Our finding of the risk associated with NOS1 SNPs suggests that in addition to the known role of NOS1 in cellular communication, it may be also involved in lymphomagenesis and development, and its role could be strongly modified by the intake of vegetables, especially tomatoes, carrots and other yellow/orange vegetables. NOS1 are constitutively expressed in neurons and endothelial cells (37) and polymorphisms in NOS1 have previously been associated with many diseases and disorders in nervous system, such as Parkinson's disease (55), achalasia (56), restless legs syndrome (57), depression (58), schizophrenia (59), and suicidal behavior (60), while demonstrating few associations with cancer. Moreover, none of the risk NOS1 polymorphisms we identified were functional, implying a need for further exploration on this gene's role in tumor biology. There is, however, evidence of an association between the NOS2 isoform and NHL. Investigators have previously shown that the isoform NOS2 is inducible and expressed in many cell types including macrophage (61), B-lymphocytes (39), lymphoid neoplasms (62-64) and other tumor cells (65-68).
To our knowledge, there is no functional evidence for any of the risk SNPs we identified. NOS1 (rs2293054) is a synonymous mutation on Exon13, although theoretically, this type of mutation may impact splicing and protein structure and function, no evidence is shown for this specific SNP. All the other SNPs are intron variations or found in the cap or tail; which was generally thought to be “junk DNA”. Our findings support the dispute against it, and suggest that more exploration and investigation is needed for these mutations. Specifically, our results suggest that these mutations might affect human health by interacting with common environmental exposure or lifestyle factors such as diet, and were subsequently maintained through evolution.
We did not include specific antioxidant nutrients in our analysis, since the major source of antioxidant for human beings is natural plants other than supplements. And more likely, it is the combination of the antioxidants in vegetables and fruits confer a protection against cancer.
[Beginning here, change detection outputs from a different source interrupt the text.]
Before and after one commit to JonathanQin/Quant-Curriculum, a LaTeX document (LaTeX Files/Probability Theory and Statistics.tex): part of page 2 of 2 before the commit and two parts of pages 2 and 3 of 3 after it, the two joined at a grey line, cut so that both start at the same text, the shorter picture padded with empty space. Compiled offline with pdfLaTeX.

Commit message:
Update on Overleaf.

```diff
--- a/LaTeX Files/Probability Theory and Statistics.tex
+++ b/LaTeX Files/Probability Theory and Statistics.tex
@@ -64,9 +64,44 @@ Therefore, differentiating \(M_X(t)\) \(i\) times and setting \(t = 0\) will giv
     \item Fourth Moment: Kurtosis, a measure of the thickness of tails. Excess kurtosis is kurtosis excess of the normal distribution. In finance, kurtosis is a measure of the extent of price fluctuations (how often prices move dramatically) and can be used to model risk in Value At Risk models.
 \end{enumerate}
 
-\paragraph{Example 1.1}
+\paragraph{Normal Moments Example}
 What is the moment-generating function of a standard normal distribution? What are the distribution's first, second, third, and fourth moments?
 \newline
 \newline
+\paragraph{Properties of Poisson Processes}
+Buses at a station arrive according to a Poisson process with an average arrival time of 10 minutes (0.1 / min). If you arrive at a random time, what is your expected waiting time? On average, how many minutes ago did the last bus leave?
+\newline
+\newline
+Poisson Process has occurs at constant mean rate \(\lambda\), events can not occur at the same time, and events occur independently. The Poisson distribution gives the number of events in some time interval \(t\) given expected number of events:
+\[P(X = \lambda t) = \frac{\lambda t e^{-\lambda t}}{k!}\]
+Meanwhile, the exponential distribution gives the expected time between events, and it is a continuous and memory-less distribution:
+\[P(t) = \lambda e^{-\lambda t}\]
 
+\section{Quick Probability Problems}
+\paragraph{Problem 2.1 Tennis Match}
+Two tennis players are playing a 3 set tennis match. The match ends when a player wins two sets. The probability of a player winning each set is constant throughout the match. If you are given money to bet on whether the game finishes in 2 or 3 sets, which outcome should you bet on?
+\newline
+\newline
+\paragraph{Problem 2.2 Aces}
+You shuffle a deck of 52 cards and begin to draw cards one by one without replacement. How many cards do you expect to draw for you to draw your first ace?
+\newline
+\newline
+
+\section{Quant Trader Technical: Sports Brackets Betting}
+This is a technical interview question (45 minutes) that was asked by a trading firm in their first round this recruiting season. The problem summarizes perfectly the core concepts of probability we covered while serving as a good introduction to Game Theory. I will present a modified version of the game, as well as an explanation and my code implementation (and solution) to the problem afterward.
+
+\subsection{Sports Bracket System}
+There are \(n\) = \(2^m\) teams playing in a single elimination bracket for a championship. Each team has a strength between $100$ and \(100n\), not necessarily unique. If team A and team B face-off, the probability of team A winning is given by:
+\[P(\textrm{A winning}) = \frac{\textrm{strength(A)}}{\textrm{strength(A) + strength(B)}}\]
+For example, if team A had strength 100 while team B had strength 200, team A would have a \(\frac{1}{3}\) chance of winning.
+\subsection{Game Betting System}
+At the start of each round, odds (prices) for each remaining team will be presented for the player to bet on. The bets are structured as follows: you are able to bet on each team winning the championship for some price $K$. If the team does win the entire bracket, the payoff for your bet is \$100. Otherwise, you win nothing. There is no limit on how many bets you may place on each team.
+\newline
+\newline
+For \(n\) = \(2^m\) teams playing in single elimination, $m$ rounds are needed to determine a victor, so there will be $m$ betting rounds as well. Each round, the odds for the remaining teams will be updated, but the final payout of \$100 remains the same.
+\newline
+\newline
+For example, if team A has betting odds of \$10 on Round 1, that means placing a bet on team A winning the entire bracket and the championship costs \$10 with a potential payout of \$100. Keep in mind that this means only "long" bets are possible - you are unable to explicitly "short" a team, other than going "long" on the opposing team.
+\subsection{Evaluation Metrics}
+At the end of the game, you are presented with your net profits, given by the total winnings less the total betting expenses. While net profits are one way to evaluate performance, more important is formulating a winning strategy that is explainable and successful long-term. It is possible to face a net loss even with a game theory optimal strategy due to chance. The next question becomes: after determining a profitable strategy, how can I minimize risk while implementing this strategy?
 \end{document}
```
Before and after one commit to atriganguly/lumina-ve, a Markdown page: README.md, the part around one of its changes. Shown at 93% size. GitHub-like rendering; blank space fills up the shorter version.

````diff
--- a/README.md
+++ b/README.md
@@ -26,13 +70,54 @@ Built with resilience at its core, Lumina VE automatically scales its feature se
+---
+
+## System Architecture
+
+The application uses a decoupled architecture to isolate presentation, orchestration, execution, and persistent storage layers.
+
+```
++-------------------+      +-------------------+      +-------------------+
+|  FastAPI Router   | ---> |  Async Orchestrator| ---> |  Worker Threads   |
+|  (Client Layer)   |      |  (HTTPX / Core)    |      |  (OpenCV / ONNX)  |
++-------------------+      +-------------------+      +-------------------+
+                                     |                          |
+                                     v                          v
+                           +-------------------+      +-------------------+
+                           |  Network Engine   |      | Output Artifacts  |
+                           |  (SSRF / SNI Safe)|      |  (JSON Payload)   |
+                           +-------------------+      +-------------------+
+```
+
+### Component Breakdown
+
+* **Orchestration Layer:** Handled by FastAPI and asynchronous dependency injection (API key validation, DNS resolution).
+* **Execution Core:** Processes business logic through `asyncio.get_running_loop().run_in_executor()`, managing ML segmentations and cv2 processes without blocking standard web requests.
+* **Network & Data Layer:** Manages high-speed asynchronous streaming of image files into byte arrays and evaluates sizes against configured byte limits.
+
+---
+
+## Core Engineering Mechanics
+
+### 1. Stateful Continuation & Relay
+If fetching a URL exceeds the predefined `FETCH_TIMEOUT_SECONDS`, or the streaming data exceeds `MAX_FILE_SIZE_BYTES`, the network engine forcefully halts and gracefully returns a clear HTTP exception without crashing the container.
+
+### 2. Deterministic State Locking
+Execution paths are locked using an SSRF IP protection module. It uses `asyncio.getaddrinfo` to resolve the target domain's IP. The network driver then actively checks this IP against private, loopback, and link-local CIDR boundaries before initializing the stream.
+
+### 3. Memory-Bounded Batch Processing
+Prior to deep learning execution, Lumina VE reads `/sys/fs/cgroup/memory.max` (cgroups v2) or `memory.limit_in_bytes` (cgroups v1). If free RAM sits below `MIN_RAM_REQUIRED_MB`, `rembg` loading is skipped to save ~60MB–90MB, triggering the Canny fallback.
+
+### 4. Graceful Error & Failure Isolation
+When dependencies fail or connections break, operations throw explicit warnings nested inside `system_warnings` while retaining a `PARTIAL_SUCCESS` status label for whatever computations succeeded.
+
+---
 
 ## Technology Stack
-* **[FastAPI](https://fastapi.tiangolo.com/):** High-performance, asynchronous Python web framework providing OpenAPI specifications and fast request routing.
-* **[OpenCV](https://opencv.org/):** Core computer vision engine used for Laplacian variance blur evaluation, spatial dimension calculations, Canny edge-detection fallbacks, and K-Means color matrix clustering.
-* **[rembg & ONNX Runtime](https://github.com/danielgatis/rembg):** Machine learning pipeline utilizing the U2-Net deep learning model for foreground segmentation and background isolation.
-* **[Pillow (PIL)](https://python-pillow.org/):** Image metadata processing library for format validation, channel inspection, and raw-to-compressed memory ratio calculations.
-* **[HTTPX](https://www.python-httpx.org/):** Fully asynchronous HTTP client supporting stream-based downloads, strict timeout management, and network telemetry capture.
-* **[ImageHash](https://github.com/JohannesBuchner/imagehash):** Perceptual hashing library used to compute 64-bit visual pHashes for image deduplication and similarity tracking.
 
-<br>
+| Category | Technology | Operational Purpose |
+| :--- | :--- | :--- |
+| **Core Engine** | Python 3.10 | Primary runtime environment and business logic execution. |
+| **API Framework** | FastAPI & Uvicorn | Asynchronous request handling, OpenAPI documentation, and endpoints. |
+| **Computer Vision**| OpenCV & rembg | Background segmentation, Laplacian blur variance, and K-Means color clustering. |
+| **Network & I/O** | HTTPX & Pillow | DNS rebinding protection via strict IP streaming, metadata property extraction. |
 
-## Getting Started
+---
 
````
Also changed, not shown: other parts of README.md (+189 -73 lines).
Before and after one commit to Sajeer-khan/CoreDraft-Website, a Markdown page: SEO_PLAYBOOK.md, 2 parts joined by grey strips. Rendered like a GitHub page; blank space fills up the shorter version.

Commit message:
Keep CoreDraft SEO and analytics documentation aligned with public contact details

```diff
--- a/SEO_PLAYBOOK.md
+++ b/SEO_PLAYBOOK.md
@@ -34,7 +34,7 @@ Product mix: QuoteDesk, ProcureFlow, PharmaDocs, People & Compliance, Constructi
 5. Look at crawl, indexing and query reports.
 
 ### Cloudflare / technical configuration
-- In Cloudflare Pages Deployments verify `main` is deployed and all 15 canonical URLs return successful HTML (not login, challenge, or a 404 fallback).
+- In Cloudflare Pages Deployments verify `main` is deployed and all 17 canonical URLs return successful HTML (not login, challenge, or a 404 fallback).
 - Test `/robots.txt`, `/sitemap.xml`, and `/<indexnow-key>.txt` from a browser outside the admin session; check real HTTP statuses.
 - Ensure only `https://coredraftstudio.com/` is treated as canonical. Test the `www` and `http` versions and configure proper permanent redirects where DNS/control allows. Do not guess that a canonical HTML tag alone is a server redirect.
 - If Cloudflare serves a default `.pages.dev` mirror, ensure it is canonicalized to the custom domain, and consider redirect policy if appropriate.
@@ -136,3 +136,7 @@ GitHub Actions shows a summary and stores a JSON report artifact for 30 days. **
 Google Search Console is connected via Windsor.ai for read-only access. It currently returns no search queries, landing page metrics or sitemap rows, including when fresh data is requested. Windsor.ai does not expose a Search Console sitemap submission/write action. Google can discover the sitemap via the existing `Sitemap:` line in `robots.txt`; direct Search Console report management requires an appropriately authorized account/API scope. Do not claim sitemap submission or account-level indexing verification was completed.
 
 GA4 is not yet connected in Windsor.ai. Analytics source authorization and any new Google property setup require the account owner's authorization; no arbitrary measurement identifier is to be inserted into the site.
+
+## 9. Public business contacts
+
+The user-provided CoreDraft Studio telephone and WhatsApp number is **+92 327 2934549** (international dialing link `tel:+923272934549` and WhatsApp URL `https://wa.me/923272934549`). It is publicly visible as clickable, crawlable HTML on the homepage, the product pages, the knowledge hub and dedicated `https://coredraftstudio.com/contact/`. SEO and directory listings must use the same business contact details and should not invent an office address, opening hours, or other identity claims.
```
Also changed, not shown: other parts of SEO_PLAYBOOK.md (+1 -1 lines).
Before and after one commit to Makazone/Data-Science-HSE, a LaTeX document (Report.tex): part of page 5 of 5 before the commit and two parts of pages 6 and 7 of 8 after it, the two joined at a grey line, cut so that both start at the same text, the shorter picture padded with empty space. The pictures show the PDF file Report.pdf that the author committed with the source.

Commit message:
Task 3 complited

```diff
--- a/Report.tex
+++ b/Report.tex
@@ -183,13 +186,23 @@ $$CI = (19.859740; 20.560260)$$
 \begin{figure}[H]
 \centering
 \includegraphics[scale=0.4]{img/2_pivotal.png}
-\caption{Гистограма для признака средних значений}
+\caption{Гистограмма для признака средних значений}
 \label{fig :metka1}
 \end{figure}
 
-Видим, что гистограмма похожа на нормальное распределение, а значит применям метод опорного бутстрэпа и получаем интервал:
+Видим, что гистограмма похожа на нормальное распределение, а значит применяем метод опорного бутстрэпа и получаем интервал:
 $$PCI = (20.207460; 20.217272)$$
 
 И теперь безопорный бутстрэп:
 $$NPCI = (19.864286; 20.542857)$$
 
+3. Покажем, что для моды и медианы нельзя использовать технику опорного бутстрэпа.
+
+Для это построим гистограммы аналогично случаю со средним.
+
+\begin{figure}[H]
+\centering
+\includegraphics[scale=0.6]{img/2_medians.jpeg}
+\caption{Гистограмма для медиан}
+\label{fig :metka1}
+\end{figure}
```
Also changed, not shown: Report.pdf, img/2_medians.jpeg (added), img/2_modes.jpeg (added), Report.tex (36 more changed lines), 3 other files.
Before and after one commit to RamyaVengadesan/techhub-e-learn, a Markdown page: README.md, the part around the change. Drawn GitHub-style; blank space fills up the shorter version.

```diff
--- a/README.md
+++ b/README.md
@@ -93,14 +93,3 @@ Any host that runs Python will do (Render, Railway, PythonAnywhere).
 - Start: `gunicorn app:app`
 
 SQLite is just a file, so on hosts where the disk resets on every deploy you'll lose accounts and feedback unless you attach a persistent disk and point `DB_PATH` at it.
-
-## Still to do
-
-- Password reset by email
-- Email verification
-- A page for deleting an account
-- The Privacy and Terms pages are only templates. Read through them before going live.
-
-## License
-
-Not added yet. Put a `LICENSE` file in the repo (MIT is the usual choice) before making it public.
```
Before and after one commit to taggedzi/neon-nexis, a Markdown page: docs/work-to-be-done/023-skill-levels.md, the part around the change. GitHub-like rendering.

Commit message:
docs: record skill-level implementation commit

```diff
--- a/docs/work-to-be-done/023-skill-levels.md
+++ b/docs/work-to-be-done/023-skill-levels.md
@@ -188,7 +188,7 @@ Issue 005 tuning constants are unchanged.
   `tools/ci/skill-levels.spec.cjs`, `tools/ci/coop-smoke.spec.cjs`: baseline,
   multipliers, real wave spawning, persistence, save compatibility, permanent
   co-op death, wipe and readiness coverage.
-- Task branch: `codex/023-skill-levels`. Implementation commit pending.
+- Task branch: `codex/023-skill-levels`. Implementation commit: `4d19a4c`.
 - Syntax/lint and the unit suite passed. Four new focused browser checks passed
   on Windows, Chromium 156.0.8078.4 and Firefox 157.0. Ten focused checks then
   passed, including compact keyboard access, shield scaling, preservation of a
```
Although we adjusted for multiple comparisons, it is still possible that some of the interactions we identified are due to chance. Our results should be confirmed in future studies with large sample sizes. Three NOS1 SNPs (rs545654, rs7298903 and rs11068446) were significant in the multiple vegetable and/or fruit comparison groups, suggesting a strong likelihood that the association is true and should be investigated in future studies.
In summary, our study support a role for the modification from oxidative stress pathway genetic variations on the association between vegetable and fruit intake and NHL subtypes. Our results warrant replication in further studies and suggest that future research on the role of nonfunctional variants in lymphoma tumor biology should be explored.
This research was supported by the NIH grant CA62006, the Intramural Research Program of the National Institutes of Health (NIH), National Cancer Institute, and the National Institutes of Health Fogarty training grant 1D43TW007864-01. This publication was made possible by CTSA Grant number UL1 RR024139 from the National Center for Research Resources (NCRR), a component of the NIH, and NHL roadmap for medical Research. Its contents are solely the responsibility of the authors and do not necessarily represent the official view of NCRR.